Necessary freedom

The mathematician G.H. Hardy – most famous amongst the general public for his having 'discovered' the self-taught prodigy Ramanujan – said that the only other career that might have suited him was journalism.

When I first read this it surprised me, even bearing in mind the fact that journalism in early 20th-century England was very different from journalism today.

Clearly Hardy could write – his short book, A Mathematician's Apology, is a minor classic. But it's very clear from that essay that his identity was inextricably bound up with being a mathematician, and nothing else.

Late in life he attempted suicide, not just because of the general effects of failing health but also – and perhaps mainly – because his mathematical powers had deserted him.

Rather depressingly, he claimed (in his Apology) that most people don't have any significant talent for anything. But "[i]f a man has any genuine talent he should be ready to make almost any sacrifice in order to cultivate it to the full." Anyone, he asserted, who sets out to justify his existence and his activities has only one real defense. And that is to say, “I do what I do because it is the one and only thing that I can do at all well."

Why did he mention journalism, I wonder? It's particularly puzzling because journalism is so utterly different from mathematics generally – and especially from Hardy's style of doing and thinking about mathematics with its focus on timeless beauty.

This is in addition to the fact that mathematics is normally associated with the sciences. So, naïvely, I would expect a mathematician to say that, had he not pursued mathematics as a career, he might have become a scientist or engineer of some kind, for example.
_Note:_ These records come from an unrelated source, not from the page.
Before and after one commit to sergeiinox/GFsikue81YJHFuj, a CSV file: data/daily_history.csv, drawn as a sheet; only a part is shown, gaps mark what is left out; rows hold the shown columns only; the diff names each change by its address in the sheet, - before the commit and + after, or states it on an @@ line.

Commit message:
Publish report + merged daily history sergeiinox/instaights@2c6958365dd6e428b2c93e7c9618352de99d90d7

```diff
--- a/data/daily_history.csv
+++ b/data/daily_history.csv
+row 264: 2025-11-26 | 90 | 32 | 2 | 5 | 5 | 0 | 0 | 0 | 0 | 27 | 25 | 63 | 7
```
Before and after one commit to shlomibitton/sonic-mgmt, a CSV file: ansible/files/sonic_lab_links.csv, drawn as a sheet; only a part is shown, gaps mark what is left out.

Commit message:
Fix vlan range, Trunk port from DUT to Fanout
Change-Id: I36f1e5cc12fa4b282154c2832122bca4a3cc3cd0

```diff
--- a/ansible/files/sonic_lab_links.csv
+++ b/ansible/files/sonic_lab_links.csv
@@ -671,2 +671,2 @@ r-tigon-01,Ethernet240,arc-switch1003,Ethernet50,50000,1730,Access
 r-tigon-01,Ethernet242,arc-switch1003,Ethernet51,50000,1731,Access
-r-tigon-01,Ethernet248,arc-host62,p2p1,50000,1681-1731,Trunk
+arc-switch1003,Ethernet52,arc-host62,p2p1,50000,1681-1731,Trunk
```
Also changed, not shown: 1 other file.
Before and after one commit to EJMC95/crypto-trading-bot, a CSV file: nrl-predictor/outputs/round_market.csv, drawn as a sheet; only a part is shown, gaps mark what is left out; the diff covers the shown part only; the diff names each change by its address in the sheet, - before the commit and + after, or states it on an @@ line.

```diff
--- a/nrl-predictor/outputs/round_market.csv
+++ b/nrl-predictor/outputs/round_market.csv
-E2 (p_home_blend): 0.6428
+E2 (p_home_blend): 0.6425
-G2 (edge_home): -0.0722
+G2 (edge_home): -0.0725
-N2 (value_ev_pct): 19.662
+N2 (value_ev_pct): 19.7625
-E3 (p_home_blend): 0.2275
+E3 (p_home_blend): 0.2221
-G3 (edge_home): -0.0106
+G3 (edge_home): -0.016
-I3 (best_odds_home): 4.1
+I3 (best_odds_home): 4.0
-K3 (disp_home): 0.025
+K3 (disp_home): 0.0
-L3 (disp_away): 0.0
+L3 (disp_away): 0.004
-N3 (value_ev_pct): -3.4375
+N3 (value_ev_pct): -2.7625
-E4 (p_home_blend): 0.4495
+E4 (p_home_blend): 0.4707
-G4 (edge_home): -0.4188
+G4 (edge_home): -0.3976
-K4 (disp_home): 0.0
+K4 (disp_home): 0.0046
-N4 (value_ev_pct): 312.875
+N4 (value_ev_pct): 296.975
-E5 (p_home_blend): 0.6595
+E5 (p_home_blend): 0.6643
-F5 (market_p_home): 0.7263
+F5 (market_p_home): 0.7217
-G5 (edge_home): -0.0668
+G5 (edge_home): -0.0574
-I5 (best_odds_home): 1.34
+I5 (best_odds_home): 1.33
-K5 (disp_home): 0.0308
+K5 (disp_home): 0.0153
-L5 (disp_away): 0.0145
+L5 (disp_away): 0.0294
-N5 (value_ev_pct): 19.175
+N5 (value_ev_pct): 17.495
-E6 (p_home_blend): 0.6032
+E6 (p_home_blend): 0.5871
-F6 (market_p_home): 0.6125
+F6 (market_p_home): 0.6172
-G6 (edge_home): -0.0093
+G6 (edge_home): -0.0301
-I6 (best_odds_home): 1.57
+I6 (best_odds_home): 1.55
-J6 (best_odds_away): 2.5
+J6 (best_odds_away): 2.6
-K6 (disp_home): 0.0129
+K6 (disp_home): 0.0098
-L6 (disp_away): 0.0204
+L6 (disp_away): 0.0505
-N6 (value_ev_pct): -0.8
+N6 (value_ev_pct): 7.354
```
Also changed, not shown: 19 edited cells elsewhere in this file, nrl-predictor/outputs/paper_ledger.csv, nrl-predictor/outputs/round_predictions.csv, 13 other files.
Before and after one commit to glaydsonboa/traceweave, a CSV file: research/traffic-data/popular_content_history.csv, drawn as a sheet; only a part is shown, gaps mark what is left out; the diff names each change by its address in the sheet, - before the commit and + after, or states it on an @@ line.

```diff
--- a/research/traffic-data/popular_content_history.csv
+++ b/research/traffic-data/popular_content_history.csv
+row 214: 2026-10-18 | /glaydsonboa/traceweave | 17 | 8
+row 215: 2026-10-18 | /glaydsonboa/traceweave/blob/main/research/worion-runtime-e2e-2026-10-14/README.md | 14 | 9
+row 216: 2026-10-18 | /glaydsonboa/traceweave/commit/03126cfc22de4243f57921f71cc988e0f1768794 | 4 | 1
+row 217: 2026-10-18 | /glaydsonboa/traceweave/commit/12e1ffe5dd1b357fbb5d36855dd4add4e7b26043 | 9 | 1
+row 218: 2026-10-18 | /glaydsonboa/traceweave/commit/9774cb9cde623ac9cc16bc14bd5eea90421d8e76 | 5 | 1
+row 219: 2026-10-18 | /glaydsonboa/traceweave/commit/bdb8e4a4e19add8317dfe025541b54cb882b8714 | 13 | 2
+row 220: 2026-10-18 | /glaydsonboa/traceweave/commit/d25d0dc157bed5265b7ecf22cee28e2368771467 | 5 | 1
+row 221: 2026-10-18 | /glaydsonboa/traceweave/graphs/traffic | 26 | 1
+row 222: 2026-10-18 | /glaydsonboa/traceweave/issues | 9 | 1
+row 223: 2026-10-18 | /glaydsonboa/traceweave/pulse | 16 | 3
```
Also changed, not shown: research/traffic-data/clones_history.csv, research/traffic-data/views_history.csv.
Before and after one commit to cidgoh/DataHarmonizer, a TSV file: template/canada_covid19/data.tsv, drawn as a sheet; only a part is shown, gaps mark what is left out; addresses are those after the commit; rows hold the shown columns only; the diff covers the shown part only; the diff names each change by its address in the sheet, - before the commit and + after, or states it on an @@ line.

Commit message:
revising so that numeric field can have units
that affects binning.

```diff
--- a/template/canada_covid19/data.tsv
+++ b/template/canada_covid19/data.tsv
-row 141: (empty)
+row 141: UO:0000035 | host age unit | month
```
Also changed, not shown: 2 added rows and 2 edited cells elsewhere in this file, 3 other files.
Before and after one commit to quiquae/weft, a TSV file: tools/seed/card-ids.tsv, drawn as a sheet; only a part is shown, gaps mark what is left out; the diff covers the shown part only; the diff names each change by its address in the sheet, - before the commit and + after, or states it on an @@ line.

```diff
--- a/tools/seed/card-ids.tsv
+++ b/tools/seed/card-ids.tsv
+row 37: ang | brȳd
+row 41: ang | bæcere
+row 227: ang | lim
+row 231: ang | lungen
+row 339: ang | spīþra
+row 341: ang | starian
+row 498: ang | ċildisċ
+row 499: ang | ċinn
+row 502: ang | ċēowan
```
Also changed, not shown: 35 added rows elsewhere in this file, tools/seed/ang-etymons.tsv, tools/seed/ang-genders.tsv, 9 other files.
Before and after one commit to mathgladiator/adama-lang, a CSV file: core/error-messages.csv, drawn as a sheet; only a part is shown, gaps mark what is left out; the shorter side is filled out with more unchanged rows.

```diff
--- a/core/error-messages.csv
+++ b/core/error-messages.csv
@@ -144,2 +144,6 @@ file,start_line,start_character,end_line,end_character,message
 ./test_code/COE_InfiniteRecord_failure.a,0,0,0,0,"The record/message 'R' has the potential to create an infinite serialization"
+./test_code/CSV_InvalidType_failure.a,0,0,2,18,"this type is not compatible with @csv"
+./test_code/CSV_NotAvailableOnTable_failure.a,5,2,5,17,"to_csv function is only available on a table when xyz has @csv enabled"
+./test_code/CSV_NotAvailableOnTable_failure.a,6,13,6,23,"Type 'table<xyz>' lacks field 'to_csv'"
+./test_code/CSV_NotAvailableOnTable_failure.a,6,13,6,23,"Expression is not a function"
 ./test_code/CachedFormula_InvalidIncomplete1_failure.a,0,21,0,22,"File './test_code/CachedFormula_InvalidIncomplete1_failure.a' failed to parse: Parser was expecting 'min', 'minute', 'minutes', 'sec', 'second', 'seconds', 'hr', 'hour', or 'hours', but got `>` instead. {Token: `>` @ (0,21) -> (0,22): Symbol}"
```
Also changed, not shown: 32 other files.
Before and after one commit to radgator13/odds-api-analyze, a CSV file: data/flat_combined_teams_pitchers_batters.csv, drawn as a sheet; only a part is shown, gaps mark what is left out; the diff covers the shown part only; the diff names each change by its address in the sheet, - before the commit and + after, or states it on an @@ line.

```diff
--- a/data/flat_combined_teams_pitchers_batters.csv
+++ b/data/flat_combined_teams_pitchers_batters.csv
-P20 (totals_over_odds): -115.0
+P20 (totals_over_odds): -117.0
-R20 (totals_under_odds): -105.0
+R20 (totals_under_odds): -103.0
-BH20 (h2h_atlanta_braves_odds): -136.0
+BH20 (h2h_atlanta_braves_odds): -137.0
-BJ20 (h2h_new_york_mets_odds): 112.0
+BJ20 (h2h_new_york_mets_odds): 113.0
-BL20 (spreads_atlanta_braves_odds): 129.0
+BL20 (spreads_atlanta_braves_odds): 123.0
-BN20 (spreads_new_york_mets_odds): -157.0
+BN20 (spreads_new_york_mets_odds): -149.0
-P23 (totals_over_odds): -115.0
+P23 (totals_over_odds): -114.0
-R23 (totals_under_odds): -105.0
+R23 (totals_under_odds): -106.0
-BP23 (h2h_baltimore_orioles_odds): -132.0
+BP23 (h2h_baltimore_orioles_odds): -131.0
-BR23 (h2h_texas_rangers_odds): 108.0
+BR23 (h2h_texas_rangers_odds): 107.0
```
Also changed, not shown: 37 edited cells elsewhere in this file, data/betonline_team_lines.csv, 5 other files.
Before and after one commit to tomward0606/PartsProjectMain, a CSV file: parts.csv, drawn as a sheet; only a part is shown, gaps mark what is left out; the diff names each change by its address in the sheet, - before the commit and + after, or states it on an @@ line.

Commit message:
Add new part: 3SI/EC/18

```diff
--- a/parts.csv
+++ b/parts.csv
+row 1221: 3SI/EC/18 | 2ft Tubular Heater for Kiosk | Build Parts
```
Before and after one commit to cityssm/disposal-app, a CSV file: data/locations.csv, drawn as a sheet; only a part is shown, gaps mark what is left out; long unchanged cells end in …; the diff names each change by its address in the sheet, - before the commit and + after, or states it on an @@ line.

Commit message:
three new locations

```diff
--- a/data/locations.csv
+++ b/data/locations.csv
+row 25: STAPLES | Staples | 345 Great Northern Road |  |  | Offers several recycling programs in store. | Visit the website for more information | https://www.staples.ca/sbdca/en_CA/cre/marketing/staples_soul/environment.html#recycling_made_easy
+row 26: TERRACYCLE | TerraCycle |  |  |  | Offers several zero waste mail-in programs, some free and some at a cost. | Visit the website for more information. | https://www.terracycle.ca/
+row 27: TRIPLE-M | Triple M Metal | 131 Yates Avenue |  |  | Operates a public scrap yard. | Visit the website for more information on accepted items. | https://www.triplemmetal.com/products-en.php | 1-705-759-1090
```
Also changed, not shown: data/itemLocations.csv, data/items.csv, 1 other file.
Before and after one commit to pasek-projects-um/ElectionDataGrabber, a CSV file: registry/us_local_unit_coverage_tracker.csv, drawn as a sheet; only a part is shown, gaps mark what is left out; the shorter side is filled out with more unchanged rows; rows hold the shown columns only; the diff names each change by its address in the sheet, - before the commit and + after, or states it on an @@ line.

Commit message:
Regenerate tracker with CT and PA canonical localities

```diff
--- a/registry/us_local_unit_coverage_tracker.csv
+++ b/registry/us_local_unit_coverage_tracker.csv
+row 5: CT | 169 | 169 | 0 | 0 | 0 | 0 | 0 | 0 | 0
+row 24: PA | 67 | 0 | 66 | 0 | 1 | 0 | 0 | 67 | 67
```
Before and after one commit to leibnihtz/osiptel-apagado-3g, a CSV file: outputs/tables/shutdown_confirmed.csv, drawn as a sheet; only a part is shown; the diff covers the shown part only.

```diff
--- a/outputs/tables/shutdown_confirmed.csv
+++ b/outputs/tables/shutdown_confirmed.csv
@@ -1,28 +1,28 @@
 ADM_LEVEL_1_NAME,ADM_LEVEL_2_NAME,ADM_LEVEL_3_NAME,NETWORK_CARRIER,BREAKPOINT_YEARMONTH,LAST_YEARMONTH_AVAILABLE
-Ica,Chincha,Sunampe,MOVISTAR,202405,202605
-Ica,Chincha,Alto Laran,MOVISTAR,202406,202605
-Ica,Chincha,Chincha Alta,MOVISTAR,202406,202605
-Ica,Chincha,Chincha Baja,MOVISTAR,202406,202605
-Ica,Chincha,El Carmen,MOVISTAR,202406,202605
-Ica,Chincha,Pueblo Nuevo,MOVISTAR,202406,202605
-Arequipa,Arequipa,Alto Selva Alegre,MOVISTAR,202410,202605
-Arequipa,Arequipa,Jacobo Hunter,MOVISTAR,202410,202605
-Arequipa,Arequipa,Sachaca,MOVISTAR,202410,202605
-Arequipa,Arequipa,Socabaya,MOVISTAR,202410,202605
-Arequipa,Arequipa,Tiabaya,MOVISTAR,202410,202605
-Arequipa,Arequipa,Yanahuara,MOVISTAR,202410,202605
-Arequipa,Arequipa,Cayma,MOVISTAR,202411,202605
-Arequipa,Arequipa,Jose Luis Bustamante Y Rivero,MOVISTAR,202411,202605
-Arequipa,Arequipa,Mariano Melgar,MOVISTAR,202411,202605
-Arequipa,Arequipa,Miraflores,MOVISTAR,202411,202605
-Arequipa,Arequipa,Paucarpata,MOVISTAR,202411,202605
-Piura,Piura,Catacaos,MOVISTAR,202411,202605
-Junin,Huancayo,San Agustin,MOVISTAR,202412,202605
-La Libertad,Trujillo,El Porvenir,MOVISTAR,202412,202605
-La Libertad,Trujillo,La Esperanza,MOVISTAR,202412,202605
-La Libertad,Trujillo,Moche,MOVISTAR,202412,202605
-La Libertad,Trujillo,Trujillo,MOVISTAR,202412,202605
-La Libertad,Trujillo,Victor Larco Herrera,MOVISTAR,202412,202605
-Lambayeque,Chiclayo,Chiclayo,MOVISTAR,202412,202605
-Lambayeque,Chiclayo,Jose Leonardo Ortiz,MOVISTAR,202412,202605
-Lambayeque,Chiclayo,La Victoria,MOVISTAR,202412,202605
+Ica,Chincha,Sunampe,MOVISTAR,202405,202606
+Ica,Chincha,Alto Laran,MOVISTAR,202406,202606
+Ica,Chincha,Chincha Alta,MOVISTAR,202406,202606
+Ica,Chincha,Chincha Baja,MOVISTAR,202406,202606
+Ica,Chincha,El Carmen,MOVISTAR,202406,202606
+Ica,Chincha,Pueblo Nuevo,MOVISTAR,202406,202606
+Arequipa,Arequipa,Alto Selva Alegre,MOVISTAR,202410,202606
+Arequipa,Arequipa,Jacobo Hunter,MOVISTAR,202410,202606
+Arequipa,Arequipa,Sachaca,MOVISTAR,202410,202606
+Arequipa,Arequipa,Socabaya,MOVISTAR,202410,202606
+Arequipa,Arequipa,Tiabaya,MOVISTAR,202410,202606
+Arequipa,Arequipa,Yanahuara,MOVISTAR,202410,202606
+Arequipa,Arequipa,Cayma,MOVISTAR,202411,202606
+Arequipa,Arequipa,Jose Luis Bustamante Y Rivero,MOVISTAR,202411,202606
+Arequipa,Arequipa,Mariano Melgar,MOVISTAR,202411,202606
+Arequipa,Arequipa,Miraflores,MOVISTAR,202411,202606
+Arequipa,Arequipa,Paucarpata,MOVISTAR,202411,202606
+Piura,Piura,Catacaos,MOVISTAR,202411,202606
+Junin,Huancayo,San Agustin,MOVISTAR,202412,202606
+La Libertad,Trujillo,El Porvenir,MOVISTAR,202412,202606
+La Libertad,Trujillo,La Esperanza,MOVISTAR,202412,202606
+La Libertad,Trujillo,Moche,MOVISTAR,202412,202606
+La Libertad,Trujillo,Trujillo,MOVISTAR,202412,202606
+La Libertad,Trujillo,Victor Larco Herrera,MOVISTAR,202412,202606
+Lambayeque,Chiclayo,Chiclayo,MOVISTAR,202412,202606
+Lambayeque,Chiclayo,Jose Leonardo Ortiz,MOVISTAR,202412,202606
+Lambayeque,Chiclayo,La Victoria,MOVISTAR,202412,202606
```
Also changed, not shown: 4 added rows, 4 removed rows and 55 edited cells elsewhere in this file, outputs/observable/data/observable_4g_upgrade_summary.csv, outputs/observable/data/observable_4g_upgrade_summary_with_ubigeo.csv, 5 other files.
But Hardy, though he was attracted to biology in his youth, exhibited in his adult life no great interest in or high regard for science, and he had a quite negative attitude to applied science. He prided himself on the fact (as he saw it) that his work had no practical applications.

And he disliked new technologies. He had a telephone installed in his house which he ostentatiously avoided using: it was for the use of any guests who fancied that kind of thing.

By journalism Hardy certainly didn't mean writing about scientific (or mathematical) subjects for a general audience. He meant, presumably, mainstream journalism. And my guess is that he was attracted to it for three basic reasons.

Firstly, he recognized that he had a second talent, a gift for writing – and writing with style and wit and conciseness. (He was famous amongst his friends for his postcards.)

Secondly, though scornful of politicians, he did have an interest in politics and was active in a pacifist organization, the Union of Democratic Control, during World War 1. Significantly, one of the leading and most impressive figures involved in this organization was the French-born journalist E.D. Morel.

And last but not least, I suspect that Hardy saw in the lifestyle associated with journalism (as in the academic lifestyle of the time) a kind of freedom which for a certain kind of person is not just desirable but necessary.